▶ PROBLEM TO WORK ON:
Give the records again exactly. Pictures do not belong in the copy.

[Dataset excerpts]
·····

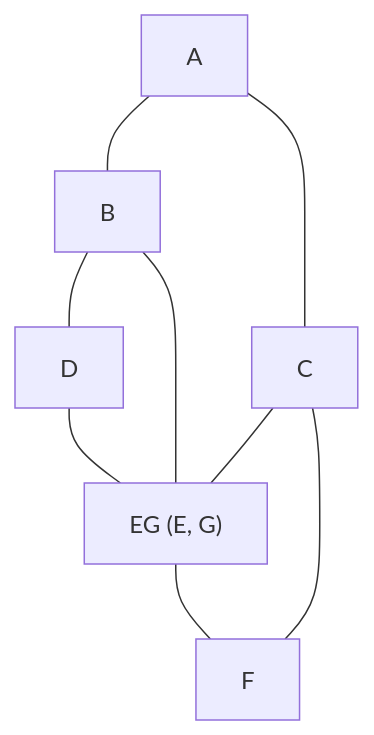
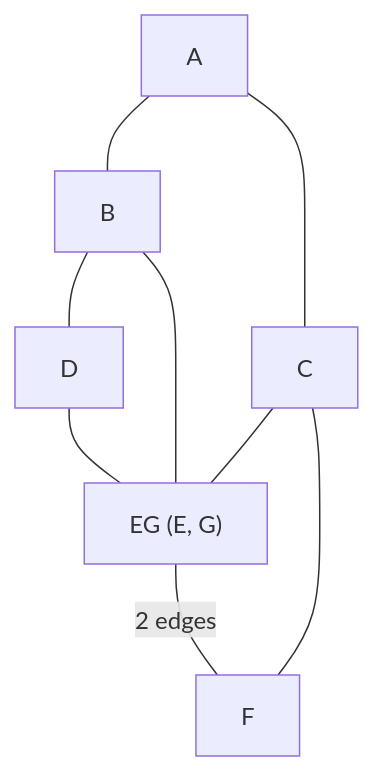
The second of 5 diagrams in partition/k-cut.md (hmdsefi/gograph), drawn with Mermaid before and after one commit. The commit also changed other lines of this file and 1 other file, not shown here.

Commit message:
Show edge counts in the k-cut steps and the stop check in the Girvan-Newman flowchart

````diff
--- a/partition/k-cut.md
+++ b/partition/k-cut.md
@@ -41,12 +41,12 @@
 ```mermaid
 flowchart TD
     EG["EG (E, G)"]
     A --- B
     A --- C
     B --- D
     B --- EG
     C --- EG
     C --- F
     D --- EG
-    EG --- F
+    EG ---|"2 edges"| F
 ```
````
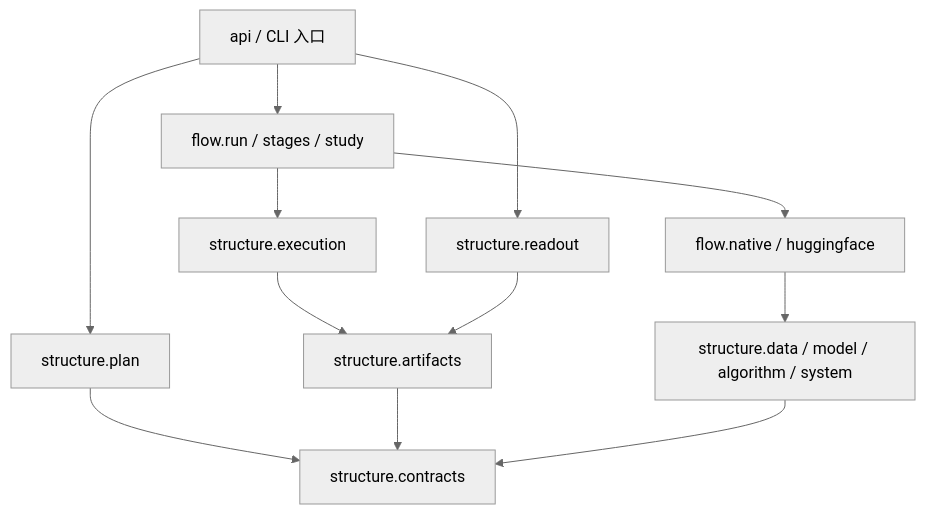
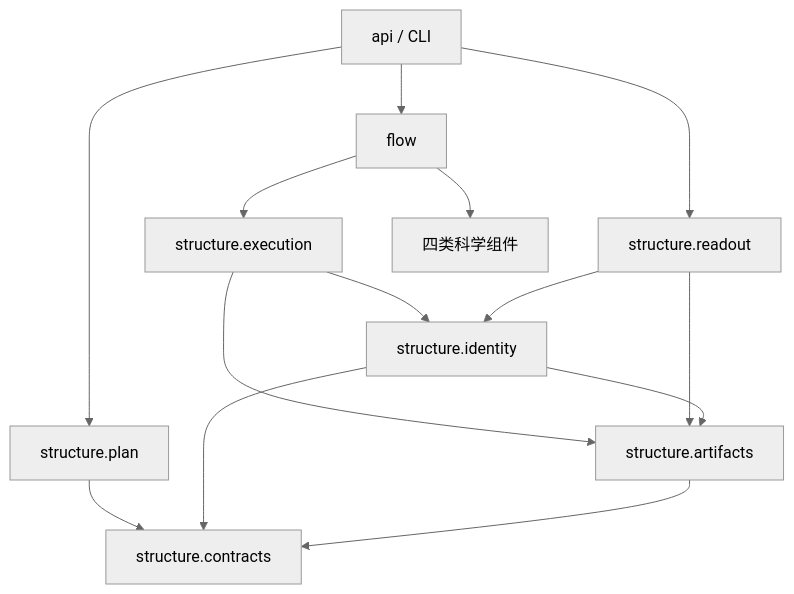
Before and after one commit to DreamSoul-AI/RPipe: the diagram in docs/代码结构设计 Code Structure Design 研究流水线.md, drawn with Mermaid (neutral theme). The commit also changed other lines of this file and 7 other files, not shown here.

````diff
--- a/docs/代码结构设计 Code Structure Design 研究流水线.md
+++ b/docs/代码结构设计 Code Structure Design 研究流水线.md
@@ -231,14 +176,16 @@
 ```mermaid
 flowchart TB
-    A[api / CLI 入口] --> P[structure.plan]
-    A --> F[flow.run / stages / study]
+    A[api / CLI] --> P[structure.plan]
+    A --> F[flow]
     A --> R[structure.readout]
     F --> E[structure.execution]
-    F --> N[flow.native / huggingface]
-    N --> D[structure.data / model / algorithm / system]
+    F --> D[四类科学组件]
+    E --> I[structure.identity]
     E --> T[structure.artifacts]
+    R --> I
     R --> T
+    I --> T
     P --> C[structure.contracts]
+    I --> C
     T --> C
-    D --> C
 ```
````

·····

▶ RESULT:
The second of 5 diagrams in partition/k-cut.md (hmdsefi/gograph), drawn with Mermaid before and after one commit. The commit also changed other lines of this file and 1 other file, not shown here.

Commit message:
Show edge counts in the k-cut steps and the stop check in the Girvan-Newman flowchart

````diff
--- a/partition/k-cut.md
+++ b/partition/k-cut.md
@@ -41,12 +41,12 @@
 ```mermaid
 flowchart TD
     EG["EG (E, G)"]
     A --- B
     A --- C
     B --- D
     B --- EG
     C --- EG
     C --- F
     D --- EG
-    EG --- F
+    EG ---|"2 edges"| F
 ```
````
Before and after one commit to DreamSoul-AI/RPipe: the diagram in docs/代码结构设计 Code Structure Design 研究流水线.md, drawn with Mermaid (neutral theme). The commit also changed other lines of this file and 7 other files, not shown here.

````diff
--- a/docs/代码结构设计 Code Structure Design 研究流水线.md
+++ b/docs/代码结构设计 Code Structure Design 研究流水线.md
@@ -231,14 +176,16 @@
 ```mermaid
 flowchart TB
-    A[api / CLI 入口] --> P[structure.plan]
-    A --> F[flow.run / stages / study]
+    A[api / CLI] --> P[structure.plan]
+    A --> F[flow]
     A --> R[structure.readout]
     F --> E[structure.execution]
-    F --> N[flow.native / huggingface]
-    N --> D[structure.data / model / algorithm / system]
+    F --> D[四类科学组件]
+    E --> I[structure.identity]
     E --> T[structure.artifacts]
+    R --> I
     R --> T
+    I --> T
     P --> C[structure.contracts]
+    I --> C
     T --> C
-    D --> C
 ```
````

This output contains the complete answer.